As we head into 2021, we can expect to see an increase in models such as Amazon’s fully automated supermarkets, that cut down on the need for non-essential human contact. Automation via IoT-enabled devices is also expected to grow in the massive fulfilment centres that dispatch inventory to stores.
Other development in the retail space is the expected move closer to a cashless society with an increase in contactless payment options including the wider roll-out of pay-by-face. This will bring its own challenges; however, the COVID-19 pandemic has sped up the move towards a cashless society due to fears around the handling of coins and notes and sharing of keypads and the like.
5. IoT in transportation
IoT for transportation is the networking of objects via embedded sensors, actuators and other devices that gather and transmit data about real-world activities. The use of IoT enabled technology is changing the way that the transportation sector operates.
IoT in Transportation is already a big business. Allied Market Research reported that the market was valued at $135 billion USD in 2016 and was expected to grow to $328 billion USD by 2023.

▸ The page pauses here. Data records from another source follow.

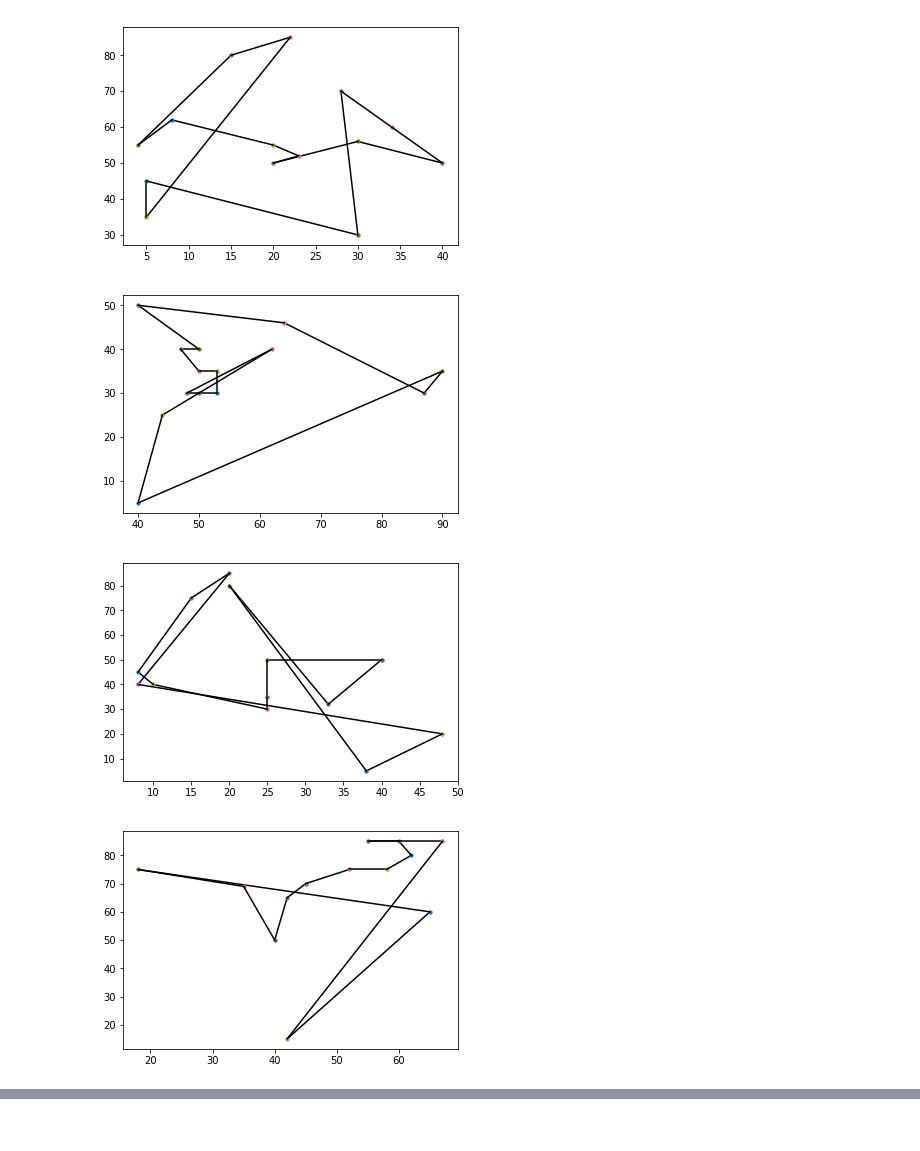
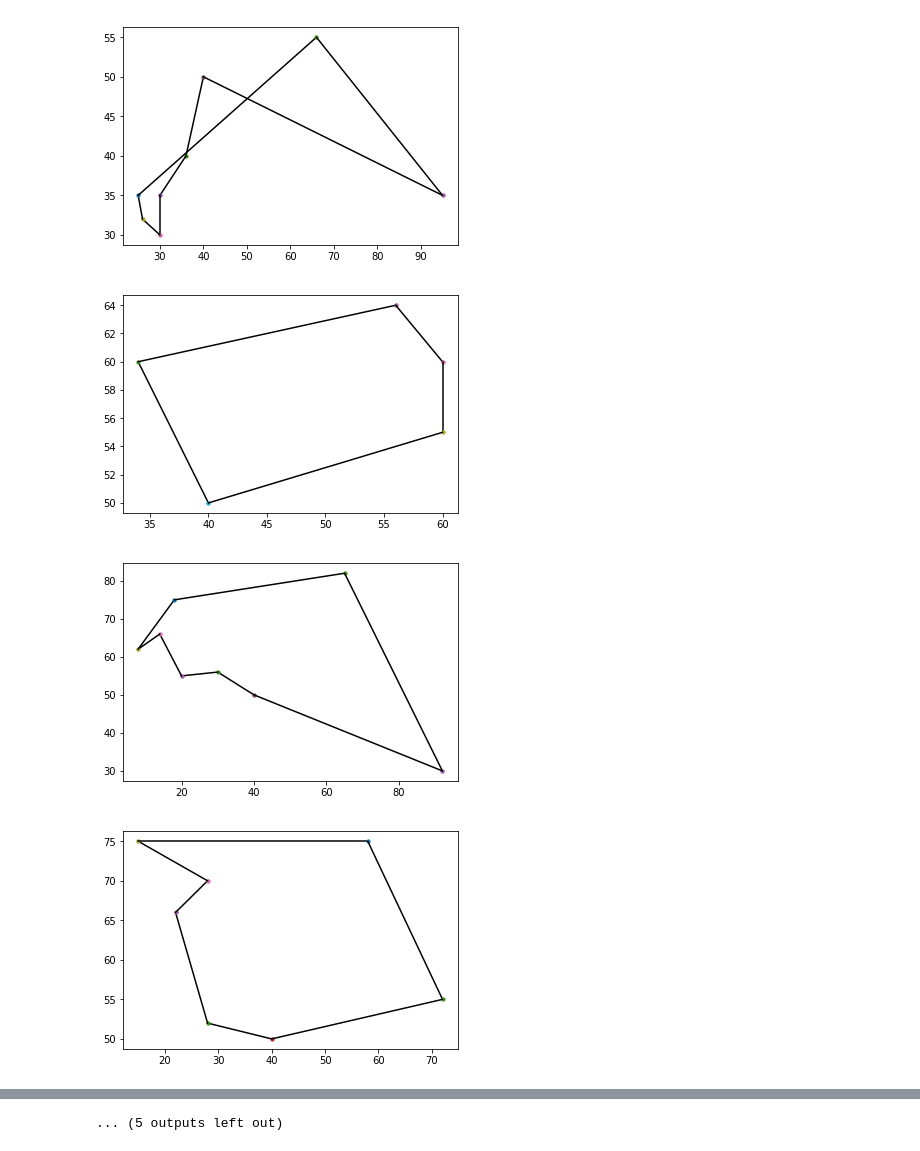
Before and after one commit to aleks73337/TSP-Problem, a Jupyter notebook: Untitled.ipynb, the cells around one changed output, grey strips where cells are left out. Drawn from its saved outputs; the diff is of its cells as text; code cells hidden in the pictures.

```diff
--- a/Untitled.ipynb
+++ b/Untitled.ipynb
@@ -29,8 +29,8 @@ for line in file:
     counter = counter + 1
 file.close()
 # %%
-def distance_(cust_1, cust_2, time):
-    return (((cust_1["XCOORD"] - cust_2["XCOORD"])**2 + (cust_1["YCOORD"] - cust_2["YCOORD"])**2)**(1/2)) + (cust_2["READY TIME"] - time if cust_2["READY TIME"] > time else 0)
+def distance_(cust_1, cust_2):
+    return (((cust_1["XCOORD"] - cust_2["XCOORD"])**2 + (cust_1["YCOORD"] - cust_2["YCOORD"])**2)**(1/2))
 # %%
 class Truck:
     def __init__(self):
@@ -50,6 +50,7 @@ def find_start_desicion(customers, ntruks):
     not_visited = customers.shape[0] - 1
     for truck in trucks:
         truck.go_from = customers.iloc[0]
+        truck.route.append(customers.iloc[0])
     while(not_visited > 0):
         cant_find_decision = 0
         for truck in trucks:
@@ -57,18 +58,18 @@ def find_start_desicion(customers, ntruks):
             for i in range(1, customers.shape[0]):
                 cust_finish_time = customers.iloc[i]["DUE DATE"]
                 if ((customers.iloc[i]["VISITED"] == False) & (cust_finish_time > truck.timer) & (truck.load >= customers.iloc[i]["DEMAND"])):
-                    dist = distance_(truck.go_from, customers.iloc[i], truck.timer)
+                    dist = distance_(truck.go_from, customers.iloc[i])
                     posible_distances.append((dist, i))
             if (len(posible_distances) > 0):
                 closest_cust = min(posible_distances, key=lambda x:x[0])
                 if (truck.timer < customers.iloc[closest_cust[1]]["DUE DATE"]):
                     truck.go_to = customers.iloc[closest_cust[1]]
                     lenght += closest_cust[0] + truck.go_to["SERVICE TIME"]
-                    truck.timer += closest_cust[0] + truck.go_to["SERVICE TIME"]
+                    truck.timer += closest_cust[0] + (truck.go_to["READY TIME"] - truck.timer if (truck.go_to["READY TIME"] > truck.timer) else 0) + truck.go_to["SERVICE TIME"]
                     truck.load -= truck.go_to["DEMAND"]
                     print(not_visited)
                     customers.iloc[closest_cust[1]]["VISITED"] = True
-                    truck.route.append((truck.go_from, truck.go_to))
+                    truck.route.append(truck.go_to)
                     truck.go_from = truck.go_to
                     not_visited -= 1
                     if (not_visited == 0):
@@ -81,7 +82,7 @@ def find_start_desicion(customers, ntruks):
 
     routes = []
     for truck in trucks:
-        truck.route.append((truck.go_to, customers.iloc[0]))
+        truck.route.append(customers.iloc[0])
         routes.append(truck.route)
     return routes, lenght
 # %%
@@ -142,16 +143,16 @@ for truck in routes:
     print("TRUCK NUMBER = ", ntruck)
     counter = 0
     fig1, ax1 = plt.subplots()
-    for route in truck:
-        x_1 = route[0]["XCOORD"]
-        y_1 = route[0]["YCOORD"]
-        x_2 = route[1]["XCOORD"]
-        y_2 = route[1]["YCOORD"]
+    for i in range(len(truck) - 1):
+        x_1 = truck[i]["XCOORD"]
+        y_1 = truck[i]["YCOORD"]
+        x_2 = truck[i + 1]["XCOORD"]
+        y_2 = truck[i + 1]["YCOORD"]
         ax1.plot(x_1, y_1, ".")
         ax1.plot(x_2, y_2, '.')
         ax1.plot((x_1, x_2), (y_1, y_2), color = 'black')
         counter += 1
-    fig1.savefig(str(ntruck) +".png")
+#     fig1.savefig(str(ntruck) +".png")
     ntruck += 1
 # %% [output]
 TRUCK NUMBER =  0
@@ -167,4 +176,4 @@ TRUCK NUMBER =  7
-[figure, old version]
+[figure, new version]
-[figure, old version]
+[figure, new version]
-[figure, old version]
+[figure, new version]
-[figure, old version]
+[figure, new version]
@@ -172,0 +185 @@ TRUCK NUMBER =  7
+... (5 outputs left out)
```
Also changed, not shown: parts of 14 cells of this notebook.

IoT devices are deployed in a number of areas within the transportation sector, notably in traffic congestion systems, telematics systems within vehicles, tools and ticketing, and security to name but a few.
We wish to take a closer look at some of the areas within the transportation sector that are utilising IoT to transform how transportation systems gather and make use of data.
6. IoT and smart cities
The “smart city” concept has been growing in popularity over recent years, with IoT technology used to monitor traffic on road networks, use of public transport, footfall around pedestrian areas and usage of civic amenities such as recycling centres and rubbish collection.
Smart cities not only focus on making life comfortable for people. These cities improve the social, environmental, and financial aspects of urban living. And as city populations grow, smart cities will become a key ingredient in improving sustainability and quality of living.
The COVID-19 pandemic has also accelerated the timeframe for the development of smart cities. With safety concerns around public transport, city-centre offices, and recreational facilities such as leisure centres and parks, IoT technology will allow authorities and businesses to better understand patterns of usage as well as more efficiently plan safety measures and emergency response strategies.
7. IoT in smart homes
IoT applications within smart home devices enable homeowners to adjust or even automate the lighting, heating and cooling systems at their homes, based on usage patterns and energy prices.
Temperature and light fluctuations mean that smart homes can adjust the thermostat, air conditioning, or switch lights on and off depending on the time of day.
On top of this, smart homes are also leveraging IoT technology for entertainment, through smart assistants, connected TVs, and smartphones.
The global pandemic with its governmental lockdowns has also seen an increase in personal IoT devices as a form of wellbeing and entertainment, as visits to typical retail places like malls and entertainment venues, have reduced.
The growth in IoT technologies is providing many exciting opportunities, both for businesses and consumers. With developers placing a much greater emphasis on security, we are now starting to see increasing levels on trust in IoT applications which is fuelling the growth.